One economist said the economy is gasping for air, but has yet to collapse.
While the debate continues about if we're in a recession many are already struggling and trying to find new ways to make a few extra bucks.
People WYMT’s Peter O’Connor spoke with say they're having a hard time paying bills and putting food on the table and some say they're recycling for the extra money which also helps the environment.
Steel thrown on a big pile… those are just two of the many sounds new recyclers are hearing.
Dixie Recycling Manager Mark Applegate says more and more people are recycling in a time when the economy is slow.
“In this day in time with gas prices being so high, four dollars a gallon for gas and groceries being at an all time high milk eggs meat...you got to do what you got to do to survive,” Mark Applegate said.
Applegate says on average he gets 70 to a hundred customers a day and some days even more.
Mark says people are bringing in household items like old Christmas tree stands and toasters to recycle for extra cash.
One of those customers is a future grandmother and mother of five.
Missy Standafer says recycling helps her and the environment.
“It helps a lot of families that are low-income.
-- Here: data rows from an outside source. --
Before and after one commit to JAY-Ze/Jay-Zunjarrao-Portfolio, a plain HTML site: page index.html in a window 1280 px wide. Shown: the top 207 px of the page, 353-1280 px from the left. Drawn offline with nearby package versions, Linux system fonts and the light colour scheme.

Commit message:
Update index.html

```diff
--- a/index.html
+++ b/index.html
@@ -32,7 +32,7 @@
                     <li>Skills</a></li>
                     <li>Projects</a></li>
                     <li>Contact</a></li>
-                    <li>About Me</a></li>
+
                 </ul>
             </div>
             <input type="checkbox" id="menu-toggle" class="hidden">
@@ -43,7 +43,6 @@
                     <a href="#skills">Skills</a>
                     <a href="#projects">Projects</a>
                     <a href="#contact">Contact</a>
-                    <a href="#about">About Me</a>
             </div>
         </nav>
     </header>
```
They are not doing that to support their children but they are also doing to clean the environment,” Standafer said.
With the extra money from recycling, Standafer says she plans to do more on the weekends.
“If it was not for this stuff we wouldn't be able to do stuff on the weekend,” Standafer said.
“You know if you set back the money you make each week, just by hauling your old junk in, then by the time fourth of July comes you got enough money to take a family get away for the weekend,” Applegate said.
Mark Applegate says he hopes to take in old cars soon for anyone looking to make an extra buck.
Applegate also says it is common for each customer to walk away from the recycling center with more than one hundred dollars in their pocket.